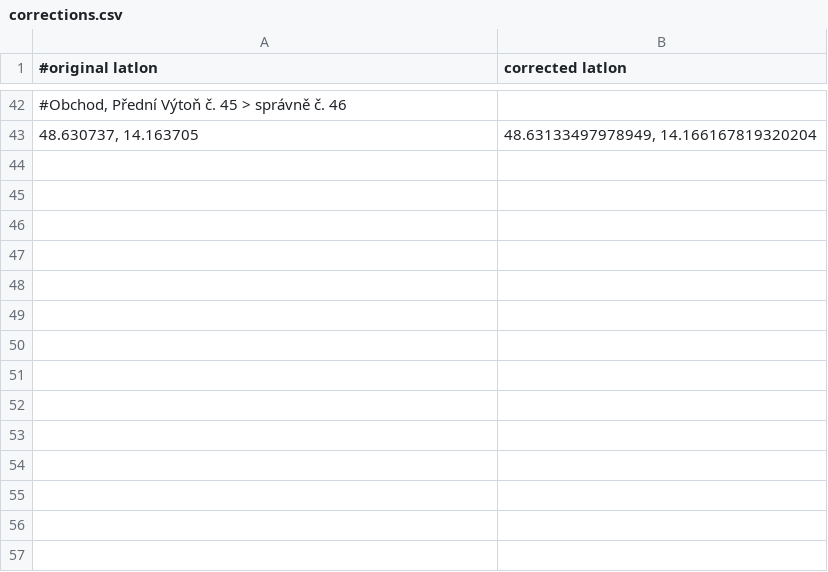
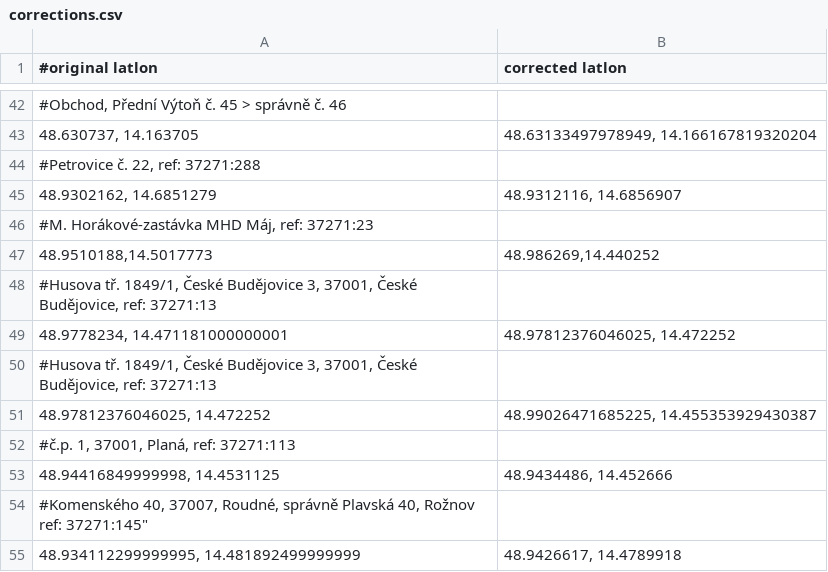
Before and after one commit to mkyral/osm, a CSV file: import/ceska_posta/corrections.csv, drawn as a sheet; only a part is shown, gaps mark what is left out.

Commit message:
chybné souřadnice schránek

```diff
--- a/import/ceska_posta/corrections.csv
+++ b/import/ceska_posta/corrections.csv
@@ -43 +43,13 @@
 48.630737, 14.163705;48.63133497978949, 14.166167819320204
+#Petrovice č. 22, ref: 37271:288
+48.9302162, 14.6851279;48.9312116, 14.6856907
+#M. Horákové-zastávka MHD Máj, ref: 37271:23
+48.9510188,14.5017773;48.986269,14.440252
+#Husova tř. 1849/1, České Budějovice 3, 37001, České Budějovice, ref: 37271:13
+48.9778234, 14.471181000000001;48.97812376046025, 14.472252
+#Husova tř. 1849/1, České Budějovice 3, 37001, České Budějovice, ref: 37271:13
+48.97812376046025, 14.472252;48.99026471685225, 14.455353929430387
+#č.p. 1, 37001, Planá, ref: 37271:113
+48.94416849999998, 14.4531125;48.9434486, 14.452666
+#Komenského 40, 37007, Roudné, správně Plavská 40, Rožnov ref: 37271:145"
+48.934112299999995, 14.481892499999999;48.9426617, 14.4789918
```
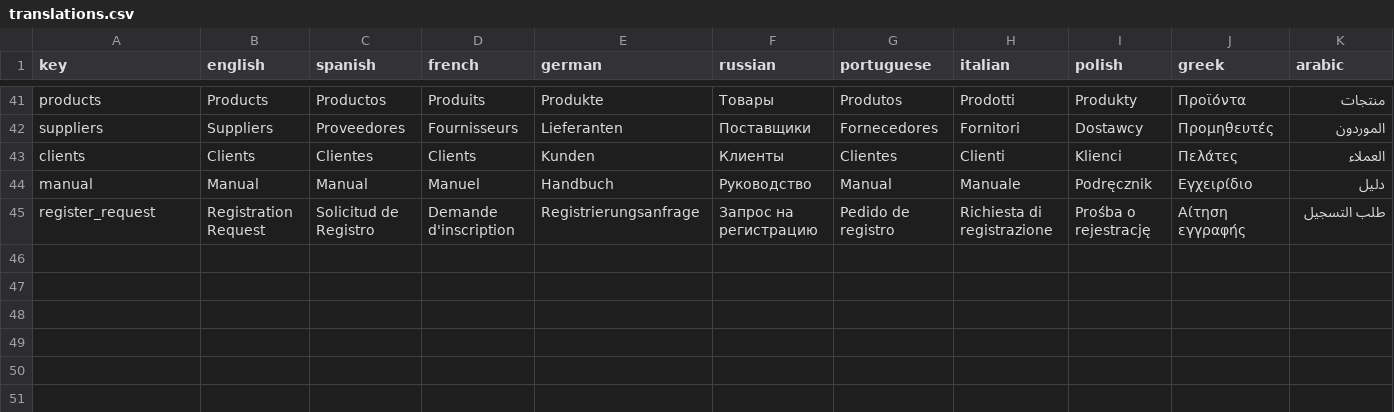
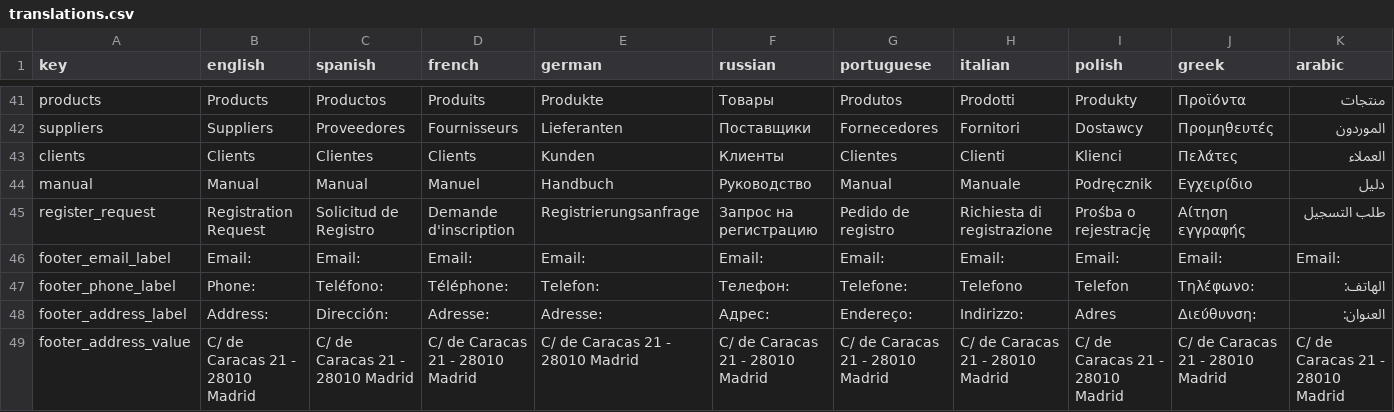
Before and after one commit to Andre1z/VistaHub-Andrei, a CSV file: translations.csv, drawn as a sheet; only a part is shown, gaps mark what is left out; rows hold the shown columns only; the diff covers the shown part only; the diff names each change by its address in the sheet, - before the commit and + after, or states it on an @@ line.

Commit message:
traducciones arregladas para el footer

```diff
--- a/translations.csv
+++ b/translations.csv
+row 46: footer_email_label | Email: | Email: | Email: | Email: | Email: | Email: | Email: | Email: | Email: | Email:
+row 47: footer_phone_label | Phone: | Teléfono: | Téléphone: | Telefon: | Телефон: | Telefone: | Telefono | Telefon | Τηλέφωνο: | الهاتف:
+row 48: footer_address_label | Address: | Dirección: | Adresse: | Adresse: | Адрес: | Endereço: | Indirizzo: | Adres | Διεύθυνση: | العنوان:
+row 49: footer_address_value | C/ de Caracas 21 - 28010 Madrid | C/ de Caracas 21 - 28010 Madrid | C/ de Caracas 21 - 28010 Madrid | C/ de Caracas 21 - 28010 Madrid | C/ de Caracas 21 - 28010 Madrid | C/ de Caracas 21 - 28010 Madrid | C/ de Caracas 21 - 28010 Madrid | C/ de Caracas 21 - 28010 Madrid | C/ de Caracas 21 - 28010 Madrid | C/ de Caracas 21 - 28010 Madrid
```
Also changed, not shown: 3 added rows elsewhere in this file, 1 other file.
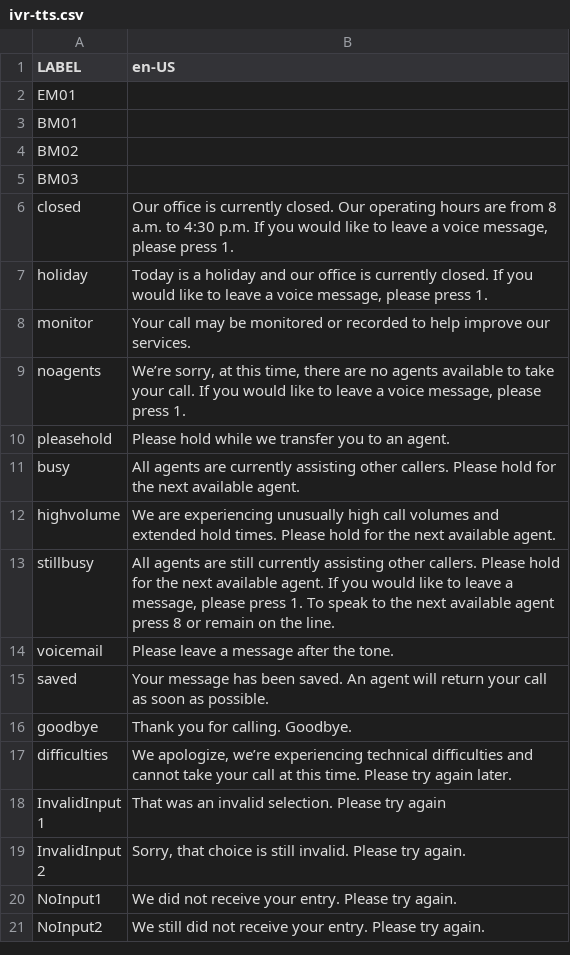
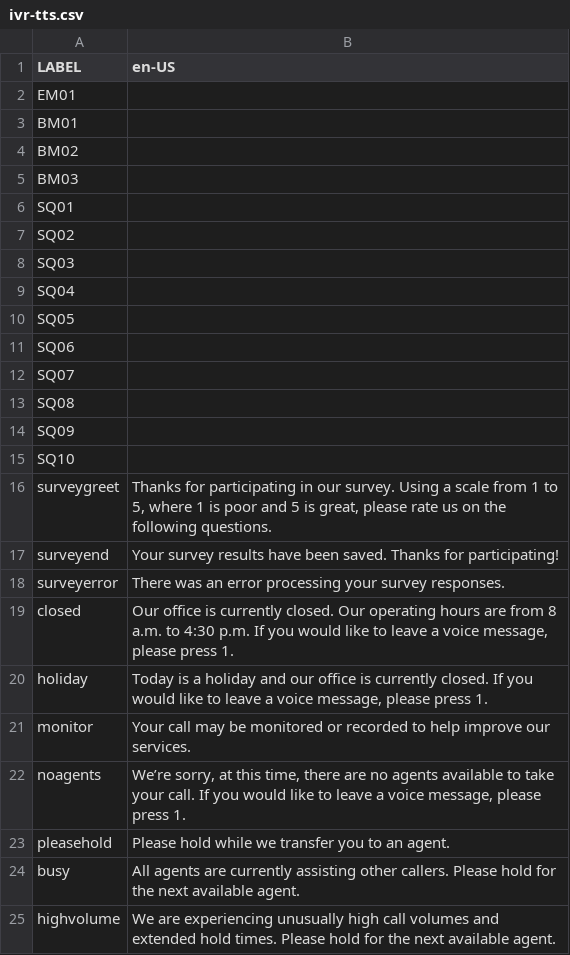
Before and after one commit to CompuComRDF/Ignite, a CSV file: IVR/config/ivr-tts.csv, drawn as a sheet; only a part is shown; the shorter side is filled out with more unchanged rows; the diff names each change by its address in the sheet, - before the commit and + after, or states it on an @@ line.

```diff
--- a/IVR/config/ivr-tts.csv
+++ b/IVR/config/ivr-tts.csv
+row 6: SQ01
+row 7: SQ02
+row 8: SQ03
+row 9: SQ04
+row 10: SQ05
+row 11: SQ06
+row 12: SQ07
+row 13: SQ08
+row 14: SQ09
+row 15: SQ10
+row 16: surveygreet | Thanks for participating in our survey. Using a scale from 1 to 5, where 1 is poor and 5 is great, please rate us on the following questions.
+row 17: surveyend | Your survey results have been saved. Thanks for participating!
+row 18: surveyerror | There was an error processing your survey responses.
```
Also changed, not shown: IVR/config/ivr-callflow.csv, 1 other file.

□ □ □ □ □ □ □

# [Exercise directions]
Your reply is the full set of entries reproduced exactly, with images omitted.

# [Exercise solution]
Before and after one commit to mkyral/osm, a CSV file: import/ceska_posta/corrections.csv, drawn as a sheet; only a part is shown, gaps mark what is left out.

Commit message:
chybné souřadnice schránek

```diff
--- a/import/ceska_posta/corrections.csv
+++ b/import/ceska_posta/corrections.csv
@@ -43 +43,13 @@
 48.630737, 14.163705;48.63133497978949, 14.166167819320204
+#Petrovice č. 22, ref: 37271:288
+48.9302162, 14.6851279;48.9312116, 14.6856907
+#M. Horákové-zastávka MHD Máj, ref: 37271:23
+48.9510188,14.5017773;48.986269,14.440252
+#Husova tř. 1849/1, České Budějovice 3, 37001, České Budějovice, ref: 37271:13
+48.9778234, 14.471181000000001;48.97812376046025, 14.472252
+#Husova tř. 1849/1, České Budějovice 3, 37001, České Budějovice, ref: 37271:13
+48.97812376046025, 14.472252;48.99026471685225, 14.455353929430387
+#č.p. 1, 37001, Planá, ref: 37271:113
+48.94416849999998, 14.4531125;48.9434486, 14.452666
+#Komenského 40, 37007, Roudné, správně Plavská 40, Rožnov ref: 37271:145"
+48.934112299999995, 14.481892499999999;48.9426617, 14.4789918
```
Before and after one commit to Andre1z/VistaHub-Andrei, a CSV file: translations.csv, drawn as a sheet; only a part is shown, gaps mark what is left out; rows hold the shown columns only; the diff covers the shown part only; the diff names each change by its address in the sheet, - before the commit and + after, or states it on an @@ line.

Commit message:
traducciones arregladas para el footer

```diff
--- a/translations.csv
+++ b/translations.csv
+row 46: footer_email_label | Email: | Email: | Email: | Email: | Email: | Email: | Email: | Email: | Email: | Email:
+row 47: footer_phone_label | Phone: | Teléfono: | Téléphone: | Telefon: | Телефон: | Telefone: | Telefono | Telefon | Τηλέφωνο: | الهاتف:
+row 48: footer_address_label | Address: | Dirección: | Adresse: | Adresse: | Адрес: | Endereço: | Indirizzo: | Adres | Διεύθυνση: | العنوان:
+row 49: footer_address_value | C/ de Caracas 21 - 28010 Madrid | C/ de Caracas 21 - 28010 Madrid | C/ de Caracas 21 - 28010 Madrid | C/ de Caracas 21 - 28010 Madrid | C/ de Caracas 21 - 28010 Madrid | C/ de Caracas 21 - 28010 Madrid | C/ de Caracas 21 - 28010 Madrid | C/ de Caracas 21 - 28010 Madrid | C/ de Caracas 21 - 28010 Madrid | C/ de Caracas 21 - 28010 Madrid
```
Also changed, not shown: 3 added rows elsewhere in this file, 1 other file.
Before and after one commit to CompuComRDF/Ignite, a CSV file: IVR/config/ivr-tts.csv, drawn as a sheet; only a part is shown; the shorter side is filled out with more unchanged rows; the diff names each change by its address in the sheet, - before the commit and + after, or states it on an @@ line.

```diff
--- a/IVR/config/ivr-tts.csv
+++ b/IVR/config/ivr-tts.csv
+row 6: SQ01
+row 7: SQ02
+row 8: SQ03
+row 9: SQ04
+row 10: SQ05
+row 11: SQ06
+row 12: SQ07
+row 13: SQ08
+row 14: SQ09
+row 15: SQ10
+row 16: surveygreet | Thanks for participating in our survey. Using a scale from 1 to 5, where 1 is poor and 5 is great, please rate us on the following questions.
+row 17: surveyend | Your survey results have been saved. Thanks for participating!
+row 18: surveyerror | There was an error processing your survey responses.
```
Also changed, not shown: IVR/config/ivr-callflow.csv, 1 other file.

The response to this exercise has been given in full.